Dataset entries
"""
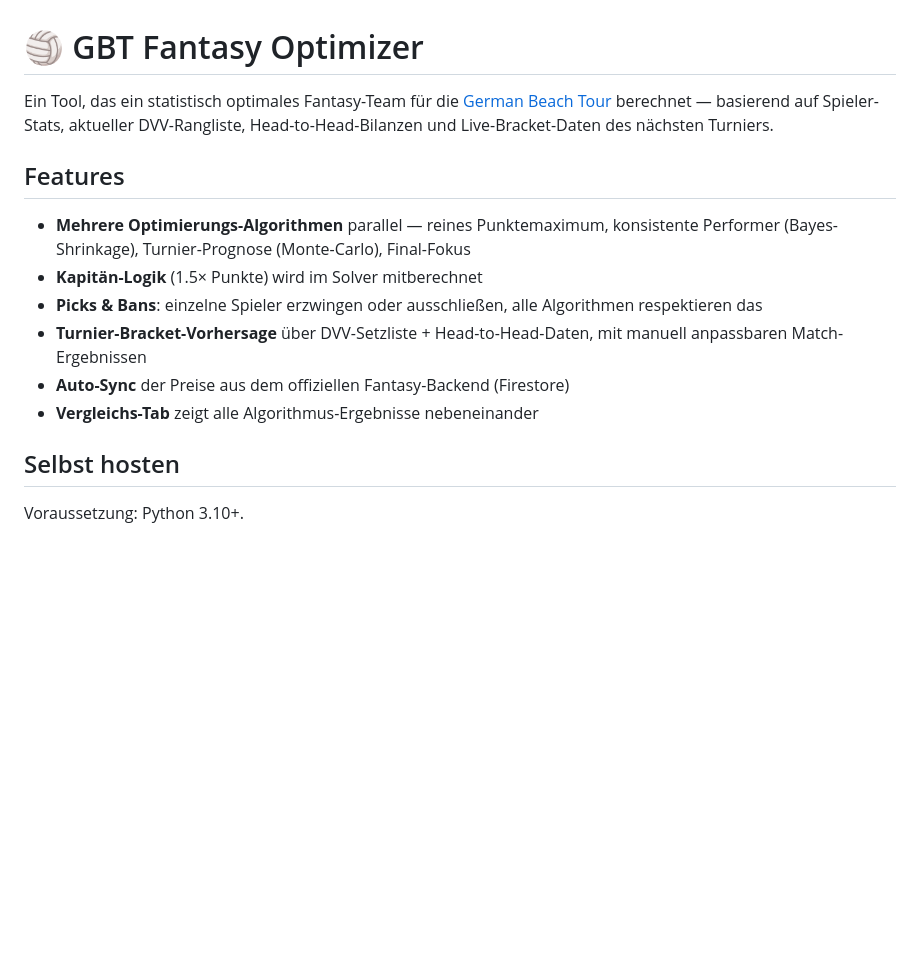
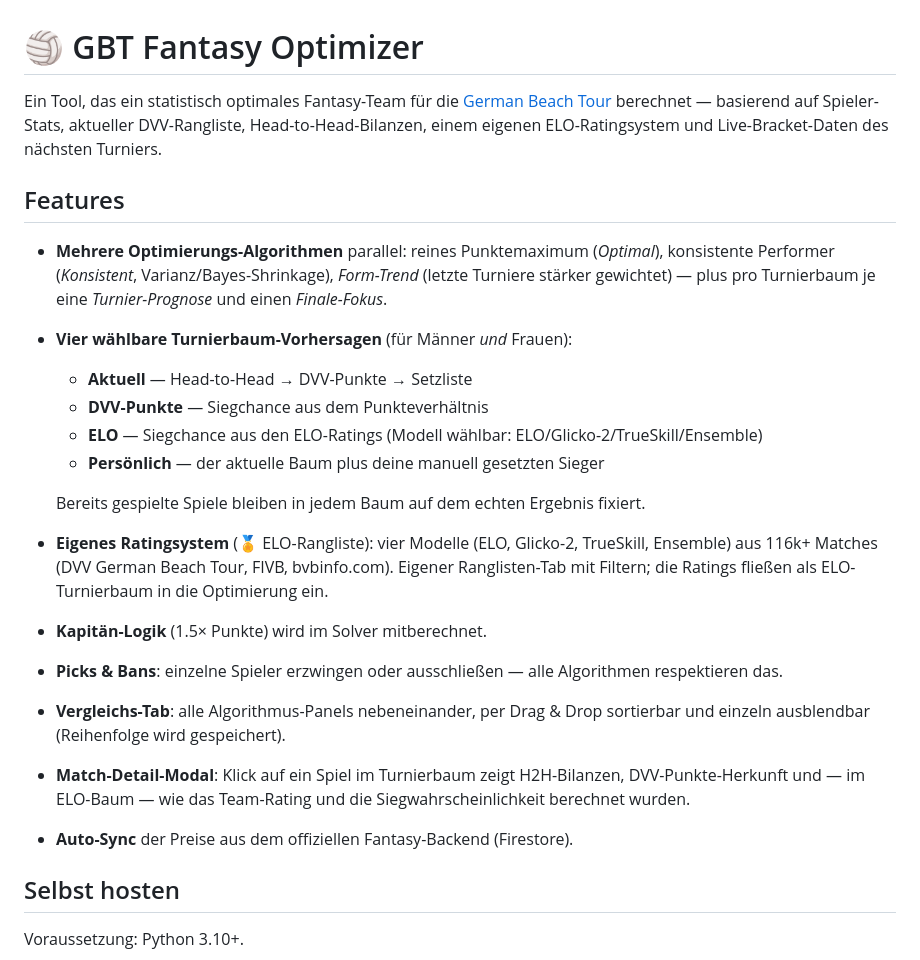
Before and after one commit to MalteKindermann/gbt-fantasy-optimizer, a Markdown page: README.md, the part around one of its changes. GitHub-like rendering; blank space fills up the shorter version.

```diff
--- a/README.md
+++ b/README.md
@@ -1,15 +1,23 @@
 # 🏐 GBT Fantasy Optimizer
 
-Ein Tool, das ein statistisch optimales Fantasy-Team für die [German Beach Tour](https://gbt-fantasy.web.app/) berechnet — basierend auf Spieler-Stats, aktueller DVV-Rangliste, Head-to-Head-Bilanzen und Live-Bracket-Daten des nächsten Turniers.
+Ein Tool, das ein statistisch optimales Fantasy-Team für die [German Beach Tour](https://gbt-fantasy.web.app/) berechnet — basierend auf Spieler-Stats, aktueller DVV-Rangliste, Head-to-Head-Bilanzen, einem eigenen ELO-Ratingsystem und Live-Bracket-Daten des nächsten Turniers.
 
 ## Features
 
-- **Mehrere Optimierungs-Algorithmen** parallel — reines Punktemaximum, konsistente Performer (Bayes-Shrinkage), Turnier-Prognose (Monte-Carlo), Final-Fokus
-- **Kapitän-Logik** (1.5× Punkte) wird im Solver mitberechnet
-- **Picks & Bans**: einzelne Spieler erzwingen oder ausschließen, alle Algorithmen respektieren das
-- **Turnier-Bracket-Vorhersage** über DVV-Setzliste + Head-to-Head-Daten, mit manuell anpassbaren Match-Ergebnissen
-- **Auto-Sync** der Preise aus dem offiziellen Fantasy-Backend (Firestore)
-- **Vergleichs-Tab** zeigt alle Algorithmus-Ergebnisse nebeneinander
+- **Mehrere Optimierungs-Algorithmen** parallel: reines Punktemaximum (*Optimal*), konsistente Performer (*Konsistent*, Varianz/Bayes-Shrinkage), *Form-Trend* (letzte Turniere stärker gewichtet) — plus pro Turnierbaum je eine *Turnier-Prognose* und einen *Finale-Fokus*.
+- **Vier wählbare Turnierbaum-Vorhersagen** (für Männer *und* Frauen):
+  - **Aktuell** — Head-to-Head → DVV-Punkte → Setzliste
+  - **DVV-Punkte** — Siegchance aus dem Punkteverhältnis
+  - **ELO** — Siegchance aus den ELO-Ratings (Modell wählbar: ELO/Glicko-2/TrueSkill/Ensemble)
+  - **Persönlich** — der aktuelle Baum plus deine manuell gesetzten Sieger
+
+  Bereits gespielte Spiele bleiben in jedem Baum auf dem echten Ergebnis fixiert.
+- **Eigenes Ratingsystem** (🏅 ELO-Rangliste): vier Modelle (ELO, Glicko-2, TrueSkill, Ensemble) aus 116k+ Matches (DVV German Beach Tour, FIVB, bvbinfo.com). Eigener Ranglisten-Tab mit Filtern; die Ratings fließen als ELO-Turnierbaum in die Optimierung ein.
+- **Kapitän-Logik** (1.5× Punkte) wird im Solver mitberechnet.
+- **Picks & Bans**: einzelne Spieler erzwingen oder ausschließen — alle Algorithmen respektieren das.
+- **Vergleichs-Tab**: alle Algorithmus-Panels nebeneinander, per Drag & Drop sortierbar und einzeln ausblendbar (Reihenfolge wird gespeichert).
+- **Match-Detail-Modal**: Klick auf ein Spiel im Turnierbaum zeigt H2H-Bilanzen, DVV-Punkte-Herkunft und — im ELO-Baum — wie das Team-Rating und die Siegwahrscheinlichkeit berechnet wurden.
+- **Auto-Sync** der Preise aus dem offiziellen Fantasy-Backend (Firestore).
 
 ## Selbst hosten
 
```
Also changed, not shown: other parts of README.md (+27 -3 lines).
"""
▶ **ACTIVITY**
What is needed is an exact repeat of every entry above, with the pictures left out.

▶ **REPLY TO THE TASK**
Before and after one commit to MalteKindermann/gbt-fantasy-optimizer, a Markdown page: README.md, the part around one of its changes. GitHub-like rendering; blank space fills up the shorter version.

```diff
--- a/README.md
+++ b/README.md
@@ -1,15 +1,23 @@
 # 🏐 GBT Fantasy Optimizer
 
-Ein Tool, das ein statistisch optimales Fantasy-Team für die [German Beach Tour](https://gbt-fantasy.web.app/) berechnet — basierend auf Spieler-Stats, aktueller DVV-Rangliste, Head-to-Head-Bilanzen und Live-Bracket-Daten des nächsten Turniers.
+Ein Tool, das ein statistisch optimales Fantasy-Team für die [German Beach Tour](https://gbt-fantasy.web.app/) berechnet — basierend auf Spieler-Stats, aktueller DVV-Rangliste, Head-to-Head-Bilanzen, einem eigenen ELO-Ratingsystem und Live-Bracket-Daten des nächsten Turniers.
 
 ## Features
 
-- **Mehrere Optimierungs-Algorithmen** parallel — reines Punktemaximum, konsistente Performer (Bayes-Shrinkage), Turnier-Prognose (Monte-Carlo), Final-Fokus
-- **Kapitän-Logik** (1.5× Punkte) wird im Solver mitberechnet
-- **Picks & Bans**: einzelne Spieler erzwingen oder ausschließen, alle Algorithmen respektieren das
-- **Turnier-Bracket-Vorhersage** über DVV-Setzliste + Head-to-Head-Daten, mit manuell anpassbaren Match-Ergebnissen
-- **Auto-Sync** der Preise aus dem offiziellen Fantasy-Backend (Firestore)
-- **Vergleichs-Tab** zeigt alle Algorithmus-Ergebnisse nebeneinander
+- **Mehrere Optimierungs-Algorithmen** parallel: reines Punktemaximum (*Optimal*), konsistente Performer (*Konsistent*, Varianz/Bayes-Shrinkage), *Form-Trend* (letzte Turniere stärker gewichtet) — plus pro Turnierbaum je eine *Turnier-Prognose* und einen *Finale-Fokus*.
+- **Vier wählbare Turnierbaum-Vorhersagen** (für Männer *und* Frauen):
+  - **Aktuell** — Head-to-Head → DVV-Punkte → Setzliste
+  - **DVV-Punkte** — Siegchance aus dem Punkteverhältnis
+  - **ELO** — Siegchance aus den ELO-Ratings (Modell wählbar: ELO/Glicko-2/TrueSkill/Ensemble)
+  - **Persönlich** — der aktuelle Baum plus deine manuell gesetzten Sieger
+
+  Bereits gespielte Spiele bleiben in jedem Baum auf dem echten Ergebnis fixiert.
+- **Eigenes Ratingsystem** (🏅 ELO-Rangliste): vier Modelle (ELO, Glicko-2, TrueSkill, Ensemble) aus 116k+ Matches (DVV German Beach Tour, FIVB, bvbinfo.com). Eigener Ranglisten-Tab mit Filtern; die Ratings fließen als ELO-Turnierbaum in die Optimierung ein.
+- **Kapitän-Logik** (1.5× Punkte) wird im Solver mitberechnet.
+- **Picks & Bans**: einzelne Spieler erzwingen oder ausschließen — alle Algorithmen respektieren das.
+- **Vergleichs-Tab**: alle Algorithmus-Panels nebeneinander, per Drag & Drop sortierbar und einzeln ausblendbar (Reihenfolge wird gespeichert).
+- **Match-Detail-Modal**: Klick auf ein Spiel im Turnierbaum zeigt H2H-Bilanzen, DVV-Punkte-Herkunft und — im ELO-Baum — wie das Team-Rating und die Siegwahrscheinlichkeit berechnet wurden.
+- **Auto-Sync** der Preise aus dem offiziellen Fantasy-Backend (Firestore).
 
 ## Selbst hosten
 
```
Also changed, not shown: other parts of README.md (+27 -3 lines).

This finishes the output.